again, she hides in the morgue and finally receives a call from Kevin asking her to find him and instructing her not to trust anyone before he is
seemingly discovered with the phone and assaulted. An accident puts her in one of the hospital beds where she is visited by the old man (Tim Thomerson)
who had earlier befriended her in the canteen. His story then was a tear-jerker about supporting his wife in her treatment for cancer. Now he has
another story revealing the true story of the plot against. Her talents are to be put to use or accomplices will begin cutting Kevin up into little
pieces. Mary must now make some big decisions if she is to save Kevin, and she cuts loose through the hospital again to make a series of deadlines
while trying to determine who she can trust.
This veteran film watcher was not to be tricked or derailed by any of the film's revelations, though others should enjoy the rollercoaster ride for
all of its twists and turns. Unfortunately, though the film is quick it is not zippy enough to avoid the un-likeliness of some of the plot devices.
The CCTV cameras are not governed by anyone in the plot, so even if cameras were being avoided it seems unlikely that it could be spun out without
their assistance. The inspiration for the plot against Mary comes from a book that plays a returning role in the story but it seems too big a clue

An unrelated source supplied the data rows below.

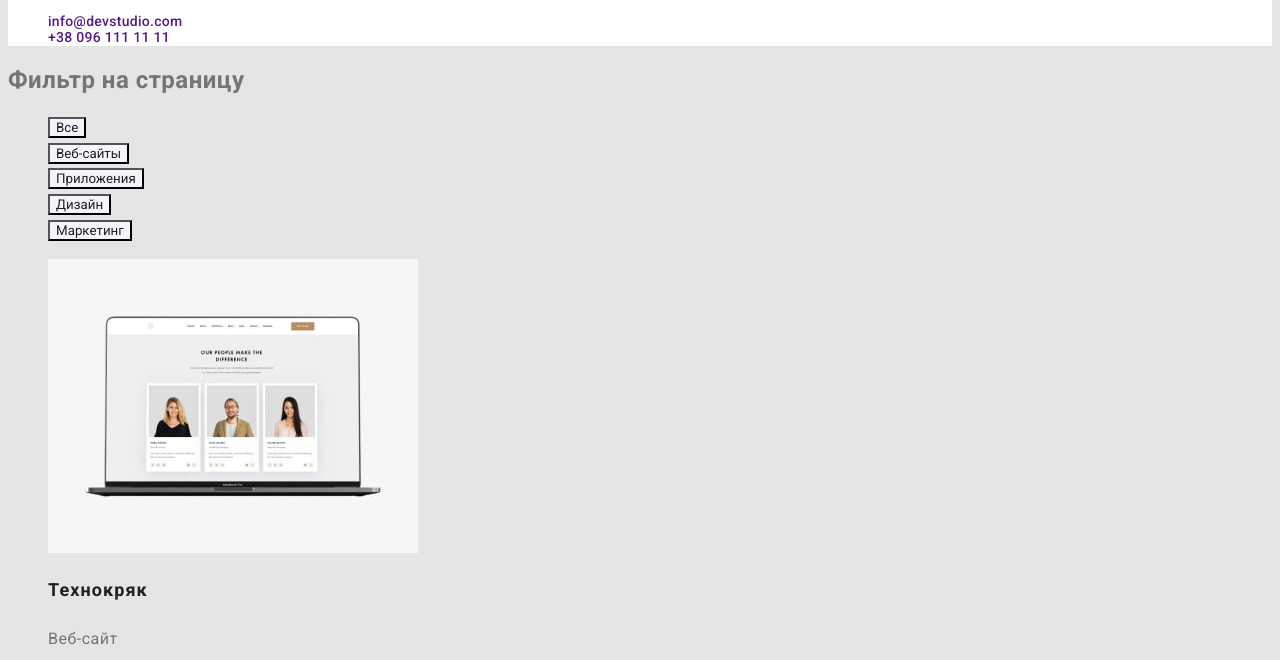
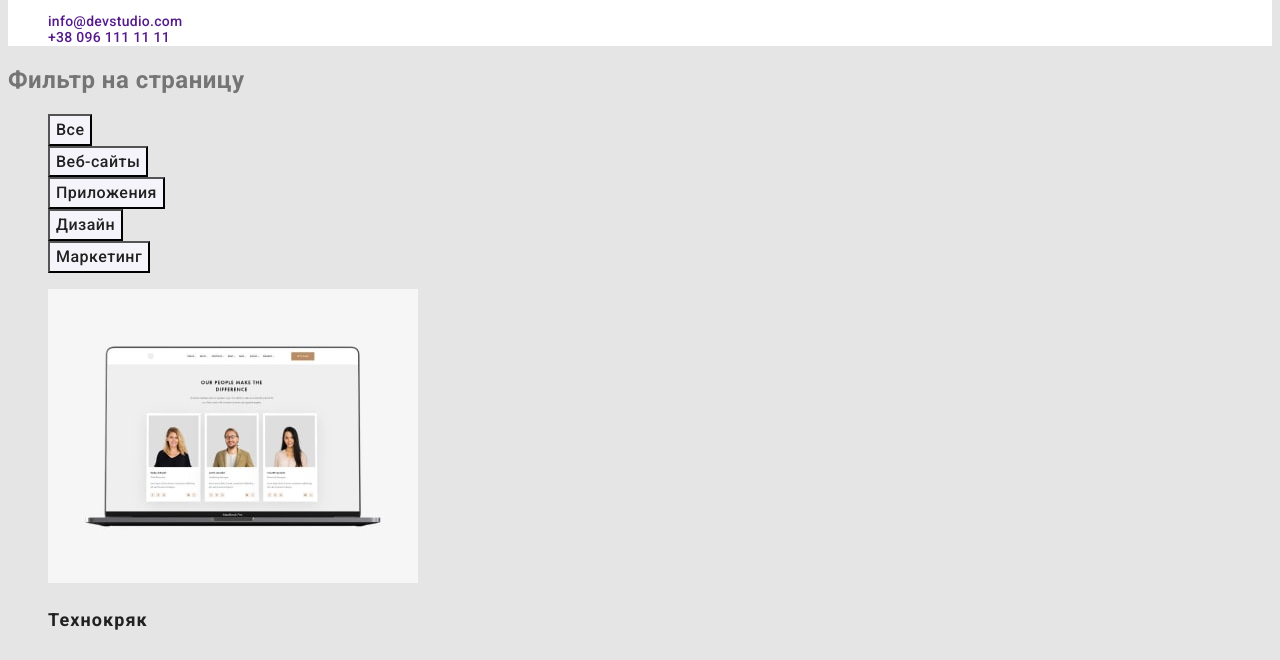
Before and after one commit to DenisFedash/goit-markup-hw-02, a plain HTML site: page portfolio.html in a window 1280 px wide. Shown: the part 114-774 px from the top of the page. Drawn offline with Linux system fonts and the light colour scheme.

Commit message:
Changes in buttons

```diff
--- a/css/style.css
+++ b/css/style.css
@@ -175,7 +175,6 @@
 /* ----------------------------Footer nav------------------------ */
 .footer .footer-address {
   color: #ffffff;
-
   font-style: normal;
 }
 
@@ -183,6 +182,7 @@
   color: rgba(255, 255, 255, 0.6);
   font-style: normal;
 }
+
 .footer .footer-mail:hover,
 .footer .footer-mail:focus {
   color: var(--accent-color);
@@ -202,16 +202,15 @@
 
 /* -----------------------------Buttons---------------------------- */
 
-.button-list {
+.buttons {
+  cursor: pointer;
+  background-color: #f5f4fa;
+  color: var(--title-text-color);
+
   font-weight: 500;
   font-size: 16px;
   line-height: 1.62;
-}
-
-.buttons {
-  cursor: pointer;
-  background-color: #f5f4fa;
-  color: #212121;
+  letter-spacing: 0.03em;
 }
 .buttons:hover,
 .buttons:focus {
--- a/portfolio.html
+++ b/portfolio.html
@@ -37,7 +37,7 @@
         <section>
             <!-- Разделы -->
             <h1>Фильтр на страницу</h1>
-            <ul class="button-list list">
+            <ul class="list">
                     <li>
                         <button type="button" class="button buttons">Все</button>
                     </li>
```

to leave lying around and is an absurd revelation. The funeral attendance has been identified already as too much of a contrivance. The time frame
is a bit ungovernable too. Jeez, are waiting times that good in the U.S.A. that someone is going to fret about someone one hour overdue. Kills do
not take place when it would be most convenient for the villains. Instead, it is drawn out long enough for a reprieve and retaliation. But despite
all of these chagrins, the pace of the mental legerdemain, whether it fools you are not, is appreciable.
On a more troubling note, there is certain tastelessness to the final shot and line when Murphy's character is asked how she means to proceed following
her ordeal. She responds, "I'm just going to go on living one day at a time." They walk in silence towards an exit and the film announces in subtitles
there and then that it is dedicated to its tragic star. It may have been wiser to withhold the dedication until after a fade to black.